This isn’t even funny. I felt (and continue) to feel so out of socket. There would be days I would do something like completely forget what I’m talking about in the the middle of a conversation. Then there were days when I would search for my phone and locate it in the refrigerator, or find the salt there, or check the garbage because I couldn’t locate a plate a was sure I was supposed to be washing. And then there were more dangerous days, when I would  forget I was cooking or even that I had started and go off to take a nap. The utensils population in my kitchen has suffered a severe decline in forks during this unfortunate time, which I think my husband was all too happy about my realizing I was the cause.


5. Perpetual Sweating

(Eww, I know.) All the time, everywhere, at the slightest movement, my skin gushes water. I had initially thought that was summer’s doing, but it’s not.  Even in air conditioning specific areas of my churn out water for what seems like a absolutely no reason. Never mind a room temperature room. As a person who rarely sweated before, it’s no joy to always be wet in embarrassing patches before you arrive at your destination, no matter where it  is or how short the journey. I may have showered more in the past few months than in my entire life! And it almost just never feels like enough.

Bottom line, there are some things you’ll not hear about until you are having your own experience.

When that first positive appeared on the stick, one of the first things I envisioned was my growing belly. How would it look, how would it feel, would I like it? I was excited.

And then I was disappointed. Months passed, and my body felt just horrid and different on the inside but on the outside there was nothing.   Four months in and nothing. I knew the baby was there. I had seen it. But my mind wasn’t believing it. It wanted proof. I had the horrible nausea and lost weight and all that… and no bump. (more…)

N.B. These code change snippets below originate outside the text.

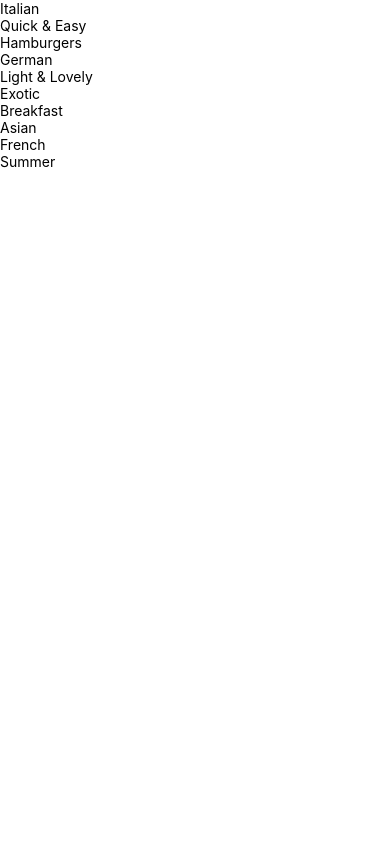
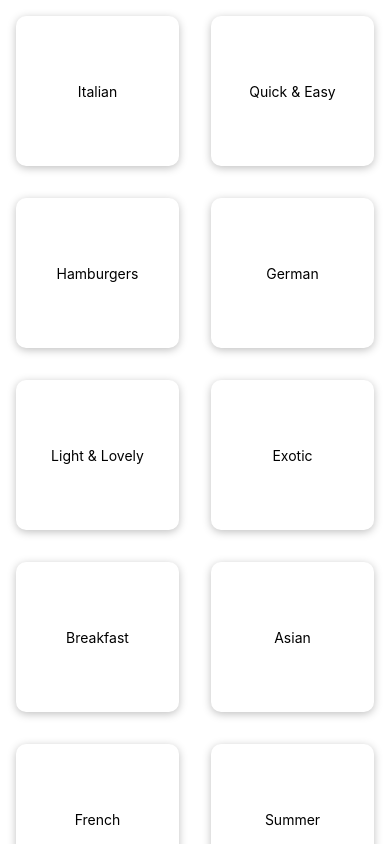
Before and after one commit to rafi-shaik/react-native-navigation, a React Native app: screen / in a window 390 px wide. Built offline with nearby package versions, Linux system fonts and the light colour scheme.

Commit message:
minor styling of grid items

```diff
--- a/components/CategoryGridTitle.jsx
+++ b/components/CategoryGridTitle.jsx
@@ -2,9 +2,9 @@
 
 const CategoryGridTitle = ({ title, color }) => {
   return (
-    <View>
-      <Pressable>
-        <View>
+    <View style={styles.gridItem}>
+      <Pressable style={styles.button}>
+        <View style={styles.innerContainer}>
           <Text>{title}</Text>
         </View>
       </Pressable>
@@ -14,4 +14,26 @@
 
 export default CategoryGridTitle;
 
-const styles = StyleSheet.create({});
+const styles = StyleSheet.create({
+  gridItem: {
+    flex: 1,
+    margin: 16,
+    height: 150,
+    borderRadius: 10,
+    elevation: 5,
+    backgroundColor: "white", // req to show shadow in ios all styles below are used to show shadow in iso devices
+    shadowColor: "black",
+    shadowOpacity: 0.25,
+    shadowOffset: { width: 0, height: 2 },
+    shadowRadius: 8,
+  },
+  innerContainer: {
+    flex: 1,
+    padding: 16,
+    justifyContent: "center",
+    alignItems: "center",
+  },
+  button: {
+    flex: 1,
+  },
+});
--- a/screens/CategoriesScreen.jsx
+++ b/screens/CategoriesScreen.jsx
@@ -13,6 +13,7 @@
       data={CATEGORIES}
       keyExtractor={(item) => item.id}
       renderItem={renderCategoryItem}
+      numColumns={2}
     />
   );
 };
```
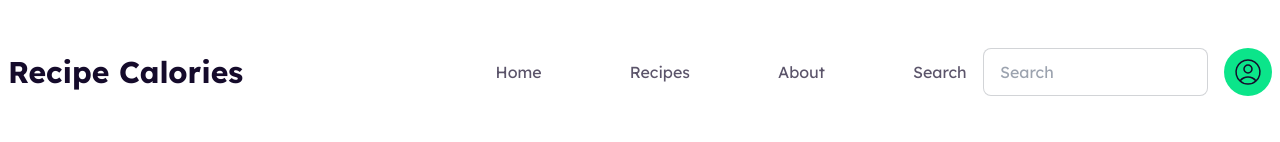
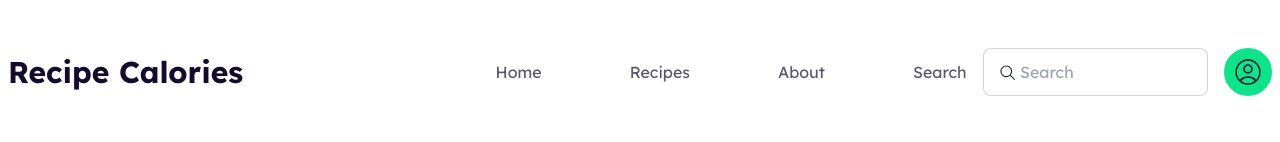
Before and after one commit to R0F7/chefs-table, a React (Vite) app: page / in a window 1280 px wide. Shown: the top 142 px of the page. Built offline with nearby package versions, Linux system fonts and the light colour scheme.

Commit message:
update header deasign search icon

```diff
--- a/src/components/Header/Header.jsx
+++ b/src/components/Header/Header.jsx
@@ -1,4 +1,4 @@
-// import { GoSearch } from "react-icons/go";  <GoSearch />
+import { GoSearch } from "react-icons/go";
 
 const Header = () => {
     return (
@@ -16,8 +16,9 @@ const Header = () => {
                     </ul>
                 </div>
                 <div className="flex-none gap-4">
-                    <div className="form-control">
-                        <input type="text" placeholder="Search" className="input input-bordered w-24 md:w-auto" />
+                    <div className="form-control relative">
+                        <input type="text" placeholder="Search" className="input input-bordered w-24 md:w-auto placeholder:pl-5 " />
+                        <span className="absolute top-4 left-4"><GoSearch className="text-[17px]" /></span>
                     </div>
                     <div className="bg-[#0BE58A] rounded-full p-2">
                         <svg xmlns="http://www.w3.org/2000/svg" width="32" height="32" viewBox="0 0 32 32" fill="none">
```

Well, not physically. (Obviously) We are prone to forgetting that while our many symptoms as pregnant women are felt by us first hand,  our partners are experiencing it too and not less strongly, just differently. Be mindful I speak of supportive and committed partners, not ‘baby daddies‘. We may find that we underestimate what a man goes through when the woman he loves goes through this trying time.  (more…)